§ **Task directions**: Look through the entries below and say how many lines contain the string "rgba". Give the number only.

----------

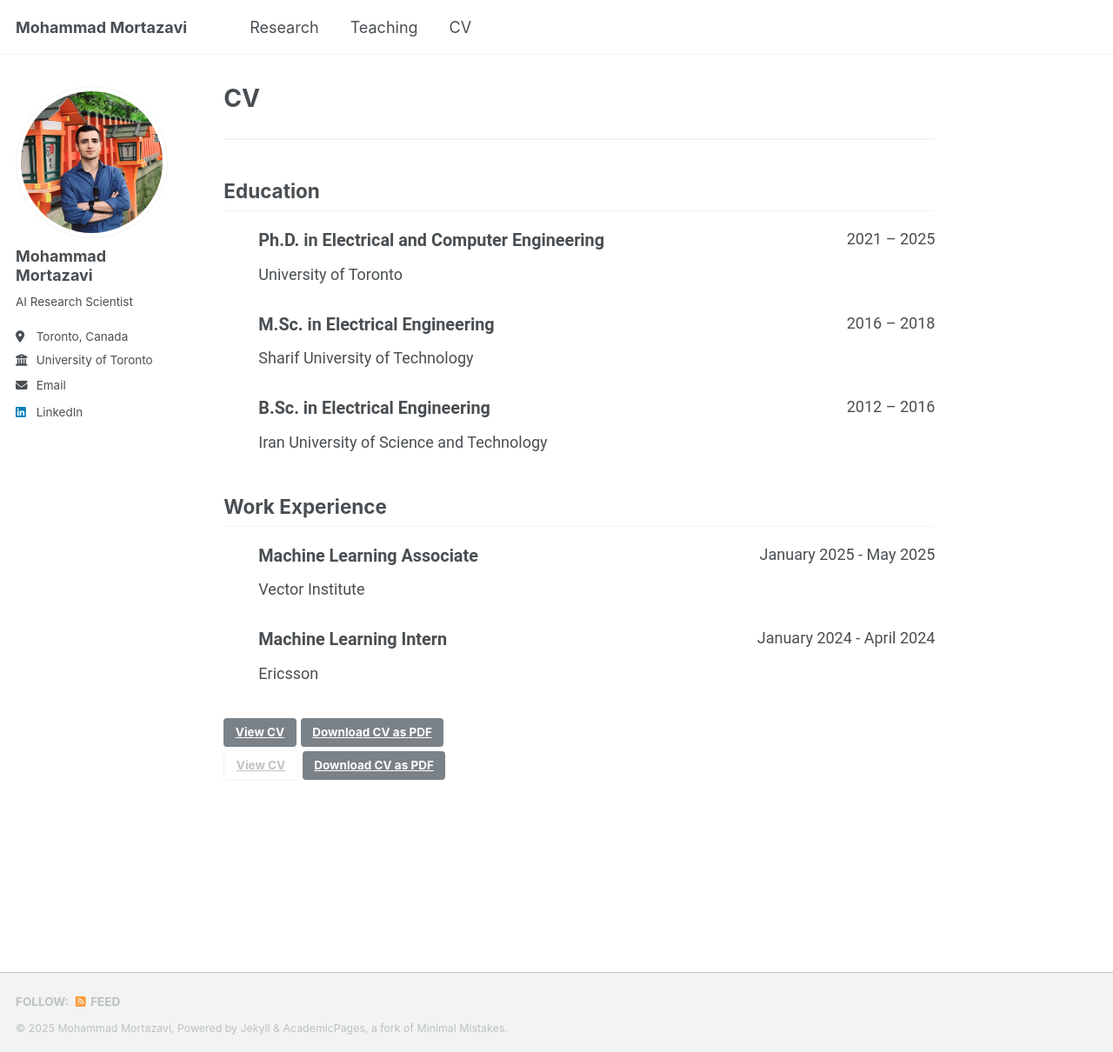
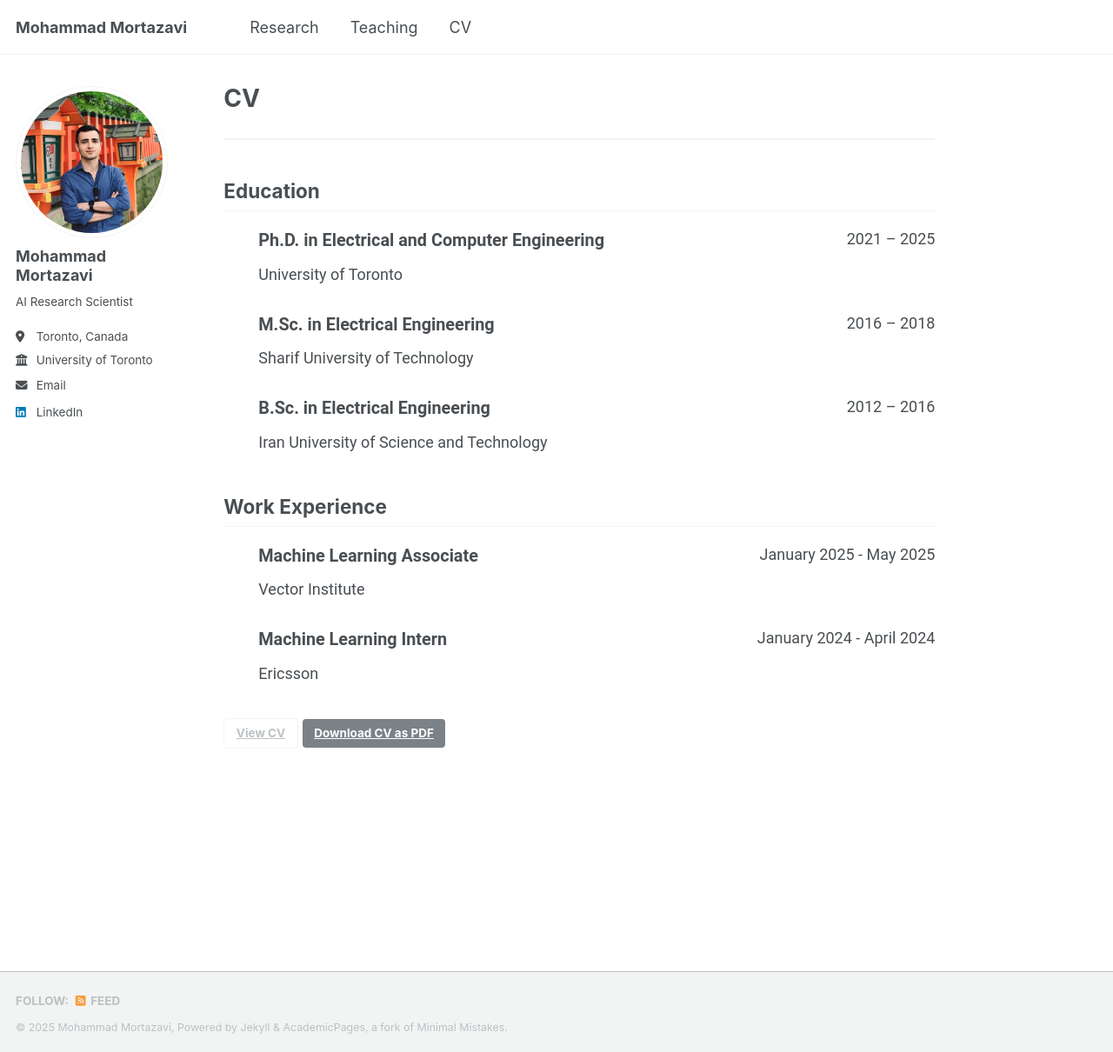
Before and after one commit to mortazawi/mortazawi.github.io, a Jekyll site: the page built from _pages/cv.md, in a window 1280 px wide and 1210 px high. Shown: the whole window at 87% size. Built offline with Jekyll 4.4.1, drawn with Linux system fonts in a browser that asks for light colours; a script that is not in the unit is left out.

Commit message:
Update cv.md

```diff
--- a/_pages/cv.md
+++ b/_pages/cv.md
@@ -12,14 +12,6 @@ redirect_from:
 {% include cv-template.html %}
 
 <div class="cv-download-links">
-  <a href="{{ base_path }}/files/cv.pdf" class="btn btn--primary">View CV</a>
-  <a href="{{ base_path }}/files/cv.pdf" class="btn btn--primary">Download CV as PDF</a>
-</div>
-
-<div class="cv-download-links">
-  <!-- View in browser -->
   <a href="{{ base_path }}/files/cv.pdf" class="btn btn--inverse" target="_blank">View CV</a>
-
-  <!-- Force download -->
   <a href="{{ base_path }}/files/cv.pdf" class="btn btn--primary" download="Mohammad_Mortazavi_CV.pdf">Download CV as PDF</a>
 </div>
```
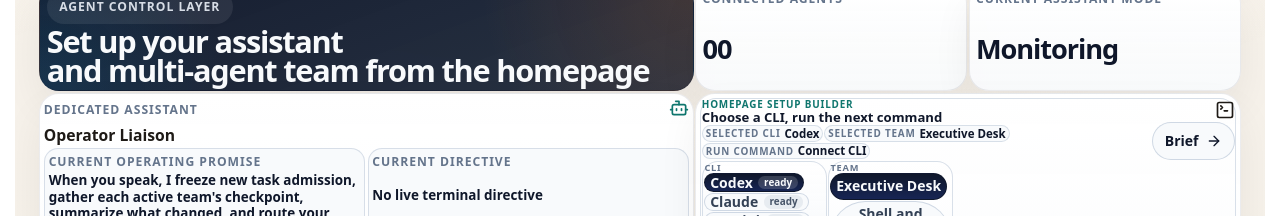
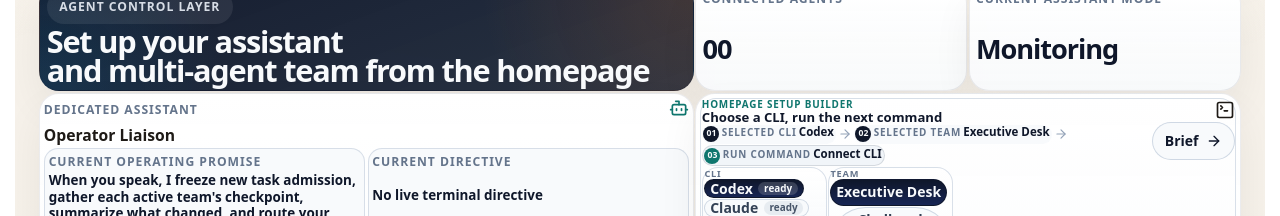
Before and after one commit to GongJae00/research-pages, a Next.js app in the folder apps/web/: page /en in a window 1280 px wide. Shown: the part 1580-1796 px from the top of the page. Built offline with nearby package versions, Linux system fonts and the light colour scheme; no server answers.

Commit message:
Autonomy batch 1588: shell-experience

```diff
--- a/apps/web/src/components/homepage-agent-control-section.module.css
+++ b/apps/web/src/components/homepage-agent-control-section.module.css
@@ -299,12 +299,14 @@
   display: flex;
   flex-wrap: wrap;
   align-items: center;
-  gap: 0.08rem;
+  gap: 0.12rem;
   margin-top: 0.02rem;
 }
 
 .setupScanArrow {
-  display: none;
+  display: inline-flex;
+  align-items: center;
+  color: #94a3b8;
 }
 
 .setupEyebrow {
@@ -345,11 +347,18 @@
 .setupScanItem {
   display: inline-flex;
   align-items: baseline;
-  gap: 0.18rem;
+  gap: 0.14rem;
   min-width: 0;
-  padding: 0.08rem 0.12rem;
+  padding: 0.08rem 0.14rem 0.08rem 0.1rem;
   border-radius: 999px;
   background: rgba(248, 250, 252, 0.92);
+}
+
+.setupScanItem .commandStep {
+  width: 1rem;
+  height: 1rem;
+  font-size: 0.54rem;
+  flex: 0 0 1rem;
 }
 
 .setupScanItem strong {
@@ -360,7 +369,12 @@
 }
 
 .setupScanItemAccent {
+  border: 1px solid rgba(15, 23, 42, 0.12);
   background: rgba(241, 245, 249, 0.98);
+}
+
+.setupScanItemAccent .commandStep {
+  background: #0f766e;
 }
 
 .setupScanDivider {
--- a/apps/web/src/components/homepage-agent-control-section.tsx
+++ b/apps/web/src/components/homepage-agent-control-section.tsx
@@ -386,16 +386,25 @@ export function HomepageAgentControlSection({
               <div className={styles.setupTitleBlock}>
                 <span className={styles.setupEyebrow}>{copy.setupBuilderLabel}</span>
                 <h4>{copy.setupBuilderTitle}</h4>
-                <div className={styles.setupSummaryBar} aria-label={copy.setupStepsLabel}>
-                  <span className={styles.setupSummaryItem}>
+                <div className={styles.setupScanBar} aria-label={copy.setupStepsLabel}>
+                  <span className={styles.setupScanItem}>
+                    <span className={styles.commandStep}>01</span>
                     <span className={styles.setupScanLabel}>{copy.selectedCli}</span>
                     <strong>{selectedProvider?.label ?? "-"}</strong>
                   </span>
-                  <span className={styles.setupSummaryItem}>
+                  <span className={styles.setupScanArrow} aria-hidden="true">
+                    <ArrowRight size={14} />
+                  </span>
+                  <span className={styles.setupScanItem}>
+                    <span className={styles.commandStep}>02</span>
                     <span className={styles.setupScanLabel}>{copy.selectedTeamLabel}</span>
                     <strong>{selectedTeam?.name ?? "-"}</strong>
                   </span>
-                  <span className={`${styles.setupSummaryItem} ${styles.setupSummaryItemAccent}`}>
+                  <span className={styles.setupScanArrow} aria-hidden="true">
+                    <ArrowRight size={14} />
+                  </span>
+                  <span className={`${styles.setupScanItem} ${styles.setupScanItemAccent}`}>
+                    <span className={styles.commandStep}>03</span>
                     <span className={styles.setupScanLabel}>{copy.runCommandLabel}</span>
                     <strong>{nextSetupCommand?.title ?? copy.setupCommand}</strong>
                   </span>
```
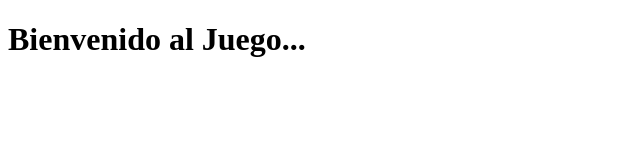
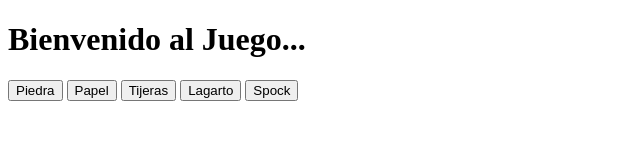
Before and after one commit to iukones/piedra-papel-tijeras, a plain HTML site: page index.html in a window 1280 px wide. Shown: the whole page, without its empty margins (0-640 px from the left). Drawn offline with Linux system fonts and the light colour scheme.

Commit message:
se crea logica del juego en JS, se prueba y todo ok

```diff
--- a/assets/js/scripts.js
+++ b/assets/js/scripts.js
@@ -0,0 +1,37 @@
+function juego(usuario1) {
+    // console.log(usuario1);
+
+    var opcionesElegibles = [
+        "Piedra",
+        "Papel",
+        "Tijeras",
+        "Lagarto",
+        "Spock"
+    ];
+
+    var resultadoTexto = [
+        "¡Empataste 🤒!",
+        "¡Ups Perdiste 😡!",
+        "¡Woow Ganaste 💪!"
+    ];
+    // console.log("usuario1 escogio: " + opcionesElegibles[usuario1]);
+
+    var opcionJugadas = [
+        [0,2,1,2,2],
+        [1,0,2,2,2],
+        [2,1,0,2,2],
+        [1,1,1,0,2],
+        [1,1,1,1,0]
+    ];
+
+    var usuario2 = Math.floor((Math.random() * 5));
+    // console.log("usuario2 escogio: " + usuario2);
+
+    var resutadoFinal = opcionJugadas[usuario2][usuario1];
+
+    // console.log(resutadoFinal);
+    console.log("Usuario 1 escoge: " + opcionesElegibles[usuario1]);
+    console.log("Usuario 2 escoge: " + opcionesElegibles[usuario2]);
+    console.log(resultadoTexto[resutadoFinal]);
+
+}
--- a/index.html
+++ b/index.html
@@ -9,6 +9,15 @@
 <body>
     <h1>Bienvenido al Juego...</h1>
 
+    <button onclick="juego(0);">Piedra</button>
+    <button onclick="juego(1);">Papel</button>
+    <button onclick="juego(2);">Tijeras</button>
+    <button onclick="juego(3);">Lagarto</button>
+    <button onclick="juego(4);">Spock</button>
+
+
+    <script src="assets/js/scripts.js"></script>
+
 
 </body>
 </html>
```
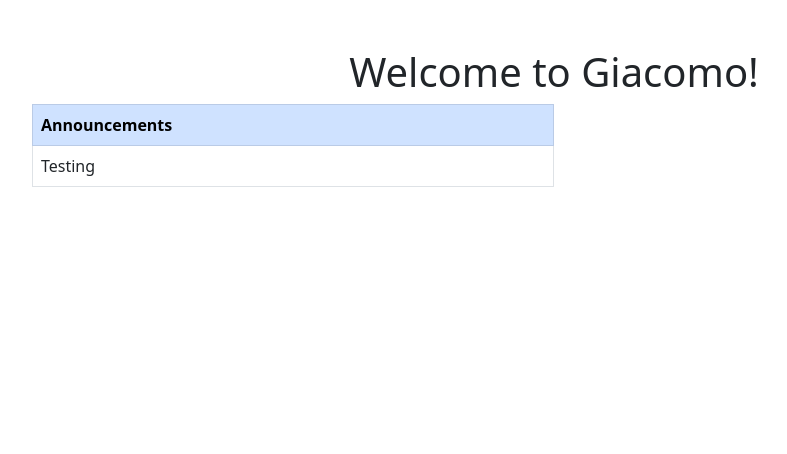
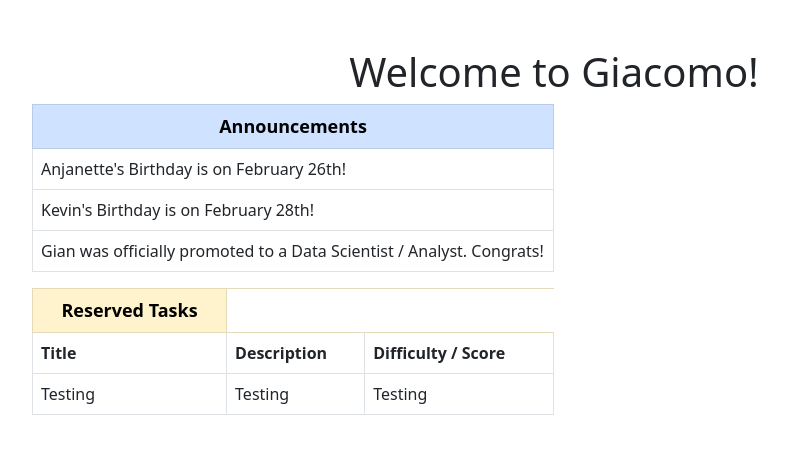
Before and after one commit to gianmillare/Giacomo_Tasks, a Flask app: page / in a window 1280 px wide. Shown: the part 66-520 px from the top of the page, without its empty margins (86-873 px from the left). Run offline with Flask 2, Linux system fonts and the light colour scheme; the visitor is signed in with stand-in values (Sample User, id 1); data that the repository does not hold is empty.

Commit message:
completed announcements table and created the reserved tasks table

```diff
--- a/templates/index.html
+++ b/templates/index.html
@@ -7,19 +7,57 @@
 {% block main %}
     <h1>Welcome to Giacomo!</h1>
 
+    <!-- List of Announcements -->
     <div class="col-6">
 
         <table class="table table-bordered">
-
-            <thead>
-                <tr class="table table-primary">
-                    <th scope="col">Announcements</th>
+            <thead class="table-primary">
+                <tr>
+                    <th scope="col" style="font-size: large; text-align: center;">Announcements</th>
                 </tr>
             </thead>
 
             <tbody>
+
                 <tr>
-                    <td scope="row">Testing</th>
+                    <td scope="row">Anjanette's Birthday is on February 26th!</th>
+                </tr>
+
+                <tr>
+                    <td scope="row">Kevin's Birthday is on February 28th!</th>
+                </tr>
+
+                <tr>
+                    <td scope="row">Gian was officially promoted to a Data Scientist / Analyst. Congrats!</th>
+                </tr>
+
+            </tbody>
+        </table>
+
+    </div>
+
+    <!-- List out the  -->
+    <div class="col-6">
+
+        <table class="table table-bordered">
+            <thead class="table-warning">
+                <tr>
+                    <th scope="col" style="font-size: large; text-align: center;">Reserved Tasks</th>
+                </tr>
+            </thead>
+
+            <tbody>
+
+                <tr>
+                    <th scope="col">Title</th>
+                    <th scope="col">Description</th>
+                    <th scope="col">Difficulty / Score</th>
+                </tr>
+
+                <tr>
+                    <td>Testing</td>
+                    <td>Testing</td>
+                    <td>Testing</td>
                 </tr>
             </tbody>
         </table>
```
Also changed, not shown: 2 other files.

----------

§ **Problem solution**: 3